* _Problem requirements_
Go through the records below and copy out every line holding "text".
***
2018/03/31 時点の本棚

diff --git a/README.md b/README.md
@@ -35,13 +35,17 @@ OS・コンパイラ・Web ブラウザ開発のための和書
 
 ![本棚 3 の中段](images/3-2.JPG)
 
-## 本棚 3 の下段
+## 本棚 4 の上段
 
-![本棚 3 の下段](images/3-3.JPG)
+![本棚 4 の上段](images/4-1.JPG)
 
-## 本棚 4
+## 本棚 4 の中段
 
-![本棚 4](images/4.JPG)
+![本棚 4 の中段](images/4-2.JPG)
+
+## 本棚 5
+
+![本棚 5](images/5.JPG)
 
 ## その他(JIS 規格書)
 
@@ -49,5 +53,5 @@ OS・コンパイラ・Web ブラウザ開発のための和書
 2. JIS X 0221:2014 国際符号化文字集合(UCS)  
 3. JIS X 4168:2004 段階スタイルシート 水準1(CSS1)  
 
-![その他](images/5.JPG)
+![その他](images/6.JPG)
***
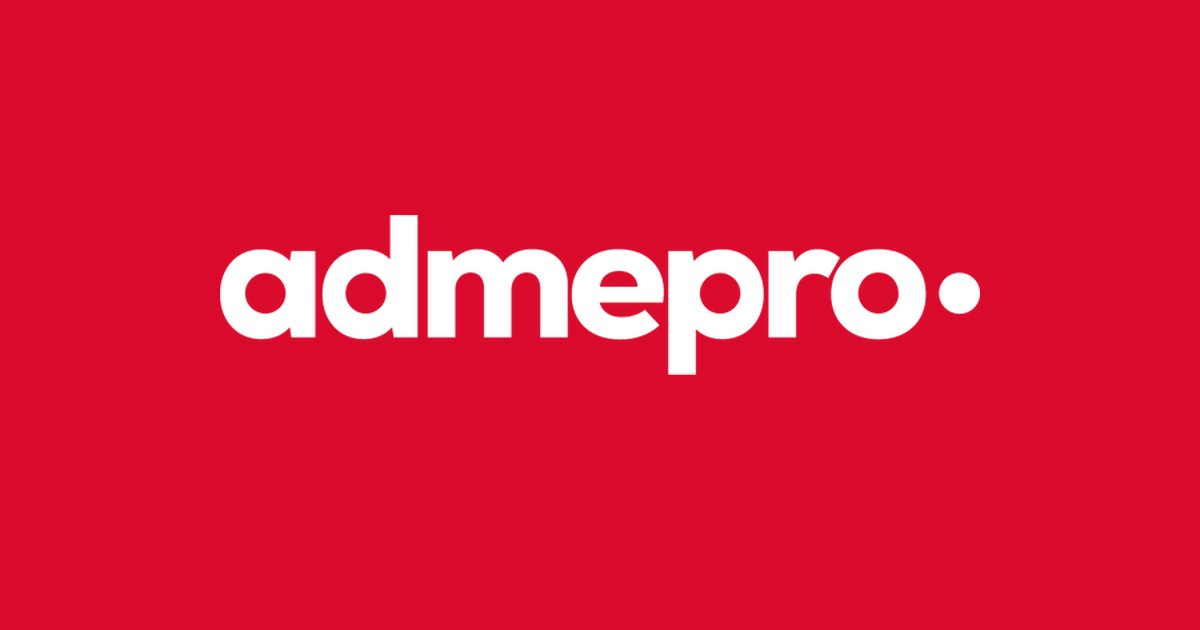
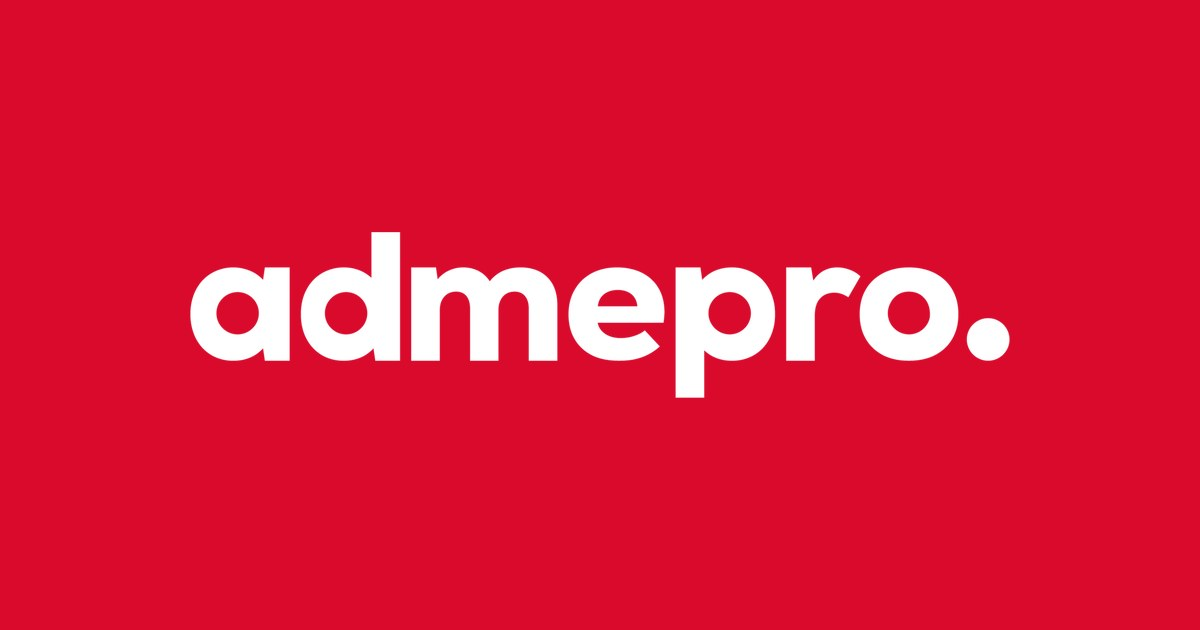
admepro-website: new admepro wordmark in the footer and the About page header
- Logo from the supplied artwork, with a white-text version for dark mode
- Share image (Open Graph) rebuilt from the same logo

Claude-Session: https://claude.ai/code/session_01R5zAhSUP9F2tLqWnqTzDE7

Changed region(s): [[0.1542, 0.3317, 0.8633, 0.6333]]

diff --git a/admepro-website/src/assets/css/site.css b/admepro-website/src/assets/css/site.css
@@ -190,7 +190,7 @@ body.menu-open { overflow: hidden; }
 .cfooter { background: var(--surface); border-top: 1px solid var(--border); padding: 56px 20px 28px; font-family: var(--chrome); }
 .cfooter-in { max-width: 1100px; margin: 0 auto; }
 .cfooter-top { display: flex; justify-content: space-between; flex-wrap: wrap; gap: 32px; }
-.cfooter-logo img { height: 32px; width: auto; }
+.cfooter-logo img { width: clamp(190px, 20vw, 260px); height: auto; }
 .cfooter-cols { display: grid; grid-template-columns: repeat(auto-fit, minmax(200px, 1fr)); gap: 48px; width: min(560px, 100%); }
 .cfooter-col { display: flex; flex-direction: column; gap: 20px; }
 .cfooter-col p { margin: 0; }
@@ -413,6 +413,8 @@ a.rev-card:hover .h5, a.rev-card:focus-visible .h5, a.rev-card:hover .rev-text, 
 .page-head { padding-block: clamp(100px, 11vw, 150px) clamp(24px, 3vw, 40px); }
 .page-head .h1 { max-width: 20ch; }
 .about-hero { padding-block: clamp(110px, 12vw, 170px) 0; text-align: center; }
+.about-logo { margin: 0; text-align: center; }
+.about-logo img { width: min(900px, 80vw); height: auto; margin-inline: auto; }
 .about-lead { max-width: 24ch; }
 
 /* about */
***
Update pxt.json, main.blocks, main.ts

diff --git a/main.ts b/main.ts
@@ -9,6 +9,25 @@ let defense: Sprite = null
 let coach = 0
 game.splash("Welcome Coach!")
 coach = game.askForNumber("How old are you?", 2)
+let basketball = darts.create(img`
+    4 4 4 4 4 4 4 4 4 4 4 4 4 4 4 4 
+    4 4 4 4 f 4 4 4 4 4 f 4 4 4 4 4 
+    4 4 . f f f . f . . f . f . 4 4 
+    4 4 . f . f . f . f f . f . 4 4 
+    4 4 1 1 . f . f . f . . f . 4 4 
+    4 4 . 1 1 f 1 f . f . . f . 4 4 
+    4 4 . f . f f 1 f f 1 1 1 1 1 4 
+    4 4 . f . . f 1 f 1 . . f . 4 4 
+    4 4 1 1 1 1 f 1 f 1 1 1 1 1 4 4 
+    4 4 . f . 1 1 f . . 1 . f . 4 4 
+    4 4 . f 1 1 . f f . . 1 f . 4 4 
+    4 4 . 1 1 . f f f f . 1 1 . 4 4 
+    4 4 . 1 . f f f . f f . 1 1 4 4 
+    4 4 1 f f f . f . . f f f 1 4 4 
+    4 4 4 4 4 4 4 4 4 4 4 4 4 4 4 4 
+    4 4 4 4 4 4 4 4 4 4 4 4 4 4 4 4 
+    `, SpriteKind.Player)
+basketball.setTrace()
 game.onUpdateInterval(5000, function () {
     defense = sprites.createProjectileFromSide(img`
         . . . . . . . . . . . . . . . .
***
* _Answer section_
- Logo from the supplied artwork, with a white-text version for dark mode
@@ -413,6 +413,8 @@ a.rev-card:hover .h5, a.rev-card:focus-visible .h5, a.rev-card:hover .rev-text, 
 .about-hero { padding-block: clamp(110px, 12vw, 170px) 0; text-align: center; }
+.about-logo { margin: 0; text-align: center; }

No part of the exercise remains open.